Tesla and other car manufacturers are aggressively pushing toward EV and self-driving vehicles. But recent research conducted by AAA sheds light on the safety concerns of self-driving cars. The results showcased that it is too early to rely on a fully-automated driving concept.
Tesla emerged as a more reliable car in the test while Ford and other brands lagged behind. AAA conducted four different tests to check the efficacy of the self-driving tech in these cars.
What tests did AAA conduct?
AAA is a U.S. consumer and travel services organization that was curious about the increased reliance on self-driving tech. It conducted a batch of four tests to determine how the tech tackled each case.
According to Reuters, AAA used four test scenarios:
- Overtaking a dummy car traveling in the same direction as the tested vehicle
- Overtaking a dummy cyclist heading in the same direction
- Confronting a dummy car on a head-on collision course at 25 miles per hour
- Avoiding a dummy bicycle rider crossing the test car’s path.
It used Tesla Model 3, Hyundai Santa Fe, and Subaru Forester as the three test vehicles. All of them offer self-driving tech to assist in driving.
All three vehicles passed the first two tests without failing. They were able to overtake the vehicles without any scratch. Even overtaking a small object such as a cyclist was an easy feat for all the vehicles. But the other two tests revealed the existing flaws in the tech. Hyundai Santa Fe and Subaru Forester failed to slow down while confronting the dummy car in a head-on collision.
Meanwhile, the Tesla Model 3 slowed down to prevent the collision. It was the only vehicle that proved to be a potential lifesaver in detecting and avoiding a head-on collision. Lastly, the cyclist crossing the path also seemed to be a tough one for the Subaru Forester. It failed to detect the cyclist five times in the test.
Tesla and Hyundai didn’t comment on the test results. Elon Musk who is vociferous about any problems with Tesla didn’t tweet anything on the platform he bought a couple of weeks back. Subaru reached out and explain that they were looking into the AAA test to understand the methodology. Moreover, they didn’t share a detailed response about the results.

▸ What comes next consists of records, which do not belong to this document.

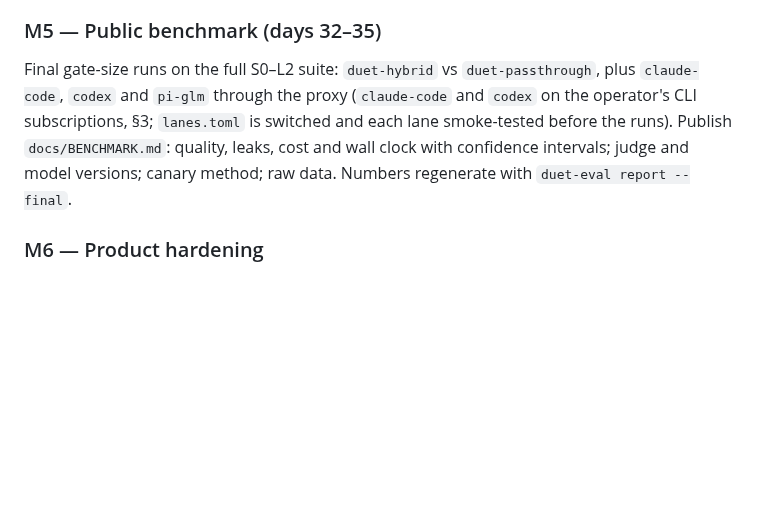
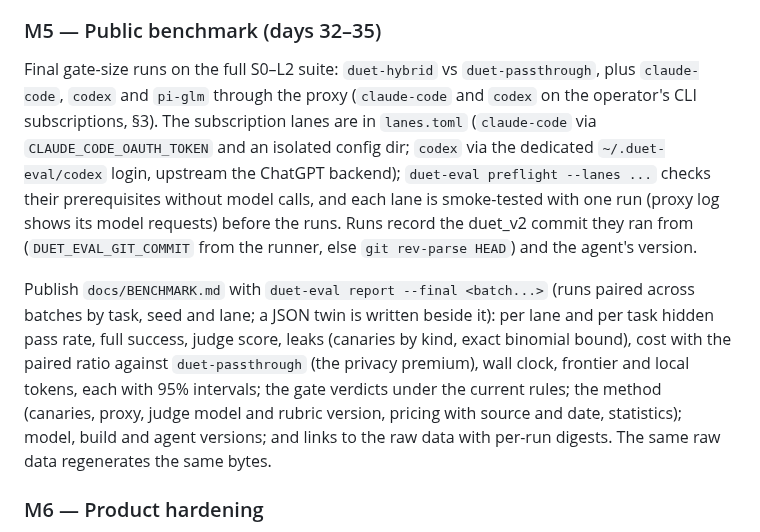
Before and after one commit to maximpri/duet, a Markdown page: docs/PLAN.md, the part around the change. GitHub-like rendering; blank space fills up the shorter version.

```diff
--- a/docs/PLAN.md
+++ b/docs/PLAN.md
@@ -325,10 +325,21 @@ an advisory, and covered by a regression test before the next release.
 ### M5 — Public benchmark (days 32–35)
 
 Final gate-size runs on the full S0–L2 suite: `duet-hybrid` vs `duet-passthrough`, plus `claude-code`, `codex`
-and `pi-glm` through the proxy (`claude-code` and `codex` on the operator's CLI subscriptions, §3;
-`lanes.toml` is switched and each lane smoke-tested before the runs). Publish `docs/BENCHMARK.md`: quality, leaks, cost and wall clock
-with confidence intervals; judge and model versions; canary method; raw data. Numbers regenerate
-with `duet-eval report --final`.
+and `pi-glm` through the proxy (`claude-code` and `codex` on the operator's CLI subscriptions, §3).
+The subscription lanes are in `lanes.toml` (`claude-code` via `CLAUDE_CODE_OAUTH_TOKEN` and an isolated
+config dir; `codex` via the dedicated `~/.duet-eval/codex` login, upstream the ChatGPT backend);
+`duet-eval preflight --lanes ...` checks their prerequisites without model calls, and each lane is
+smoke-tested with one run (proxy log shows its model requests) before the runs. Runs record the duet_v2
+commit they ran from (`DUET_EVAL_GIT_COMMIT` from the runner, else `git rev-parse HEAD`) and the agent's
+version.
+
+Publish `docs/BENCHMARK.md` with `duet-eval report --final <batch...>` (runs paired across batches by task,
+seed and lane; a JSON twin is written beside it): per lane and per task hidden pass rate, full success,
+judge score, leaks (canaries by kind, exact binomial bound), cost with the paired ratio against
+`duet-passthrough` (the privacy premium), wall clock, frontier and local tokens, each with 95% intervals;
+the gate verdicts under the current rules; the method (canaries, proxy, judge model and rubric version,
+pricing with source and date, statistics); model, build and agent versions; and links to the raw data
+with per-run digests. The same raw data regenerates the same bytes.
 
 ### M6 — Product hardening
 
```
Also changed, not shown: docs/DOGFOOD_SUITE.md (+26 -6 lines).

What do you think of self-driving modes in Tesla and other cars? Would you trust AI to drive while you take a nap on the road? Share your opinions in the comments.